(Given records)

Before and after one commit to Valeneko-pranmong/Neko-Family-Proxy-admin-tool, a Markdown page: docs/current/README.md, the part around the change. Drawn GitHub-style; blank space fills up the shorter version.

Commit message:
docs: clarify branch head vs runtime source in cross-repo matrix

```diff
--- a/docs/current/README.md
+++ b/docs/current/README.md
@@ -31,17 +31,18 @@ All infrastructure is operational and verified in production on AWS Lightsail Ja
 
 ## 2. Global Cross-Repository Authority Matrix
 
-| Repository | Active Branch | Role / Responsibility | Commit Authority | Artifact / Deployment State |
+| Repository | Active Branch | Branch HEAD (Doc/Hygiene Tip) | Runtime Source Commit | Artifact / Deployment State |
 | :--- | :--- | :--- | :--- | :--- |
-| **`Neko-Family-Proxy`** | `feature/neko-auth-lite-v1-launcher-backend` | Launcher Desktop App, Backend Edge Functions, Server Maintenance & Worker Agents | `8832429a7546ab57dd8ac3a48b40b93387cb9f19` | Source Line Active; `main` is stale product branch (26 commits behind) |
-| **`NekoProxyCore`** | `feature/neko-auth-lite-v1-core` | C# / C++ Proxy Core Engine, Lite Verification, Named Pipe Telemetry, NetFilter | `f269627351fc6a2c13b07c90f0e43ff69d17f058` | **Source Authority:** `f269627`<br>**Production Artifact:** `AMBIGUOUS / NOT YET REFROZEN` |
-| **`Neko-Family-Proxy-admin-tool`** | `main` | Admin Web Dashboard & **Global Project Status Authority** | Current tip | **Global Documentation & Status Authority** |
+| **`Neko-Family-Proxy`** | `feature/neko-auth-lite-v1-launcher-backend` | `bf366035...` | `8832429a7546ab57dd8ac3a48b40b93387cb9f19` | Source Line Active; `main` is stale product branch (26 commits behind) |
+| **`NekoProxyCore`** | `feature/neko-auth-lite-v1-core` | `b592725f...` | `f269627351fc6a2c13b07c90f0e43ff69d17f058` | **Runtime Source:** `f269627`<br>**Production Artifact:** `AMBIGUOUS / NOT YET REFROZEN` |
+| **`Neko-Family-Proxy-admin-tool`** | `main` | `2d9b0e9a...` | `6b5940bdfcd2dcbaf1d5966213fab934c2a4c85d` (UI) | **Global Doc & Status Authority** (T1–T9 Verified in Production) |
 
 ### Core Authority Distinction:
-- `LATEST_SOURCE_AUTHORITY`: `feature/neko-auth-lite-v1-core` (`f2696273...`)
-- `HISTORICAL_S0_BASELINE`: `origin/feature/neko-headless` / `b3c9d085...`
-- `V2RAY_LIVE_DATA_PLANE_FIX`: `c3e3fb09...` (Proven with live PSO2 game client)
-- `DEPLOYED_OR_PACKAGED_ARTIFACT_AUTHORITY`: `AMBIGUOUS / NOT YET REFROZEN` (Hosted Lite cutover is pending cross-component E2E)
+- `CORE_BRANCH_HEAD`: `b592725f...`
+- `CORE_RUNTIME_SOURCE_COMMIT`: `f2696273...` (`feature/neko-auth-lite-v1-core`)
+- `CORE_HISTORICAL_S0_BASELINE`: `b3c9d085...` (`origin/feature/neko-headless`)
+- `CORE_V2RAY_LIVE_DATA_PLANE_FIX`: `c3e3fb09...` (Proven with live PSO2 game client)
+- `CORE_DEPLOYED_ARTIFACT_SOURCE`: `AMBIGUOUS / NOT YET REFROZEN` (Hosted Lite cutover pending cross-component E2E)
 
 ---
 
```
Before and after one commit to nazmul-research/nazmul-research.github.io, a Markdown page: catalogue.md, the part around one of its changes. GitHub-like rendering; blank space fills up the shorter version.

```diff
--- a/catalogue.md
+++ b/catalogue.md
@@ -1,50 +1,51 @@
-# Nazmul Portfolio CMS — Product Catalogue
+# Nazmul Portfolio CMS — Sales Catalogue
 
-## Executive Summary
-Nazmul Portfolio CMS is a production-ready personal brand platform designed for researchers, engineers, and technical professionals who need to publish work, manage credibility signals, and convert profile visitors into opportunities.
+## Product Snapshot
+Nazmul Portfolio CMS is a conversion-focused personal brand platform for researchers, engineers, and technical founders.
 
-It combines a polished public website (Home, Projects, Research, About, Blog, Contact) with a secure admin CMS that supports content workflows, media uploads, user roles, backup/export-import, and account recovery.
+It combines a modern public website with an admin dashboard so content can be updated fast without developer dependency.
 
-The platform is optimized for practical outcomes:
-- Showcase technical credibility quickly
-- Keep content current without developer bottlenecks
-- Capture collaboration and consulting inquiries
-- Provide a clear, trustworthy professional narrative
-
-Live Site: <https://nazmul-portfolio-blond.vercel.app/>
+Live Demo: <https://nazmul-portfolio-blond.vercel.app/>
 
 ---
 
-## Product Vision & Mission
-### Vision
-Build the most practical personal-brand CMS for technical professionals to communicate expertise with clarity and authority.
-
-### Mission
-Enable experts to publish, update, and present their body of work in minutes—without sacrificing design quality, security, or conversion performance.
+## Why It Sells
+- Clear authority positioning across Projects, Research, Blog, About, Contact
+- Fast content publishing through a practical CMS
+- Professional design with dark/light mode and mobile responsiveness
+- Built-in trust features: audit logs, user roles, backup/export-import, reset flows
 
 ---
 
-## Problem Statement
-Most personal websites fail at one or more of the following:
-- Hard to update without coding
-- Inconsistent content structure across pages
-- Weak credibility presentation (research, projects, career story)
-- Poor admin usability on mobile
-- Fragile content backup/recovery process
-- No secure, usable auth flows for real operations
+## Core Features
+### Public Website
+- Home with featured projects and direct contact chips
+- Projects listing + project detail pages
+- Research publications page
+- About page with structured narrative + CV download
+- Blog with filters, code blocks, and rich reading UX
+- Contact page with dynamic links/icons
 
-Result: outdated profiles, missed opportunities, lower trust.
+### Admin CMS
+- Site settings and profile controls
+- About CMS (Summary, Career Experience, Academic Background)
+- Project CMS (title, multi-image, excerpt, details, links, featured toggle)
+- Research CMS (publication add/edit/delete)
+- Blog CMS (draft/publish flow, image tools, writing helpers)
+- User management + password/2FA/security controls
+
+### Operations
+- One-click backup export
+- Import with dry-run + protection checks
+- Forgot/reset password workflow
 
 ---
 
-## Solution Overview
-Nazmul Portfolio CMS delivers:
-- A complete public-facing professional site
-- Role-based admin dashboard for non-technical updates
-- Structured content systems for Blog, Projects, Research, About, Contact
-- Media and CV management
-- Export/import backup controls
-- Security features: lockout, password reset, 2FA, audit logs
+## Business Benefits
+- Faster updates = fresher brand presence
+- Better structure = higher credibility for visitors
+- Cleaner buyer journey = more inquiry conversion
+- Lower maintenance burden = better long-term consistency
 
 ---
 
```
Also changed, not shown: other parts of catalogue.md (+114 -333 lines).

(End Given records)

• [Exercise]: Work out the number of lines in the entries above that hold the word "conversion", giving the number without comment.

• [Final answer]: 3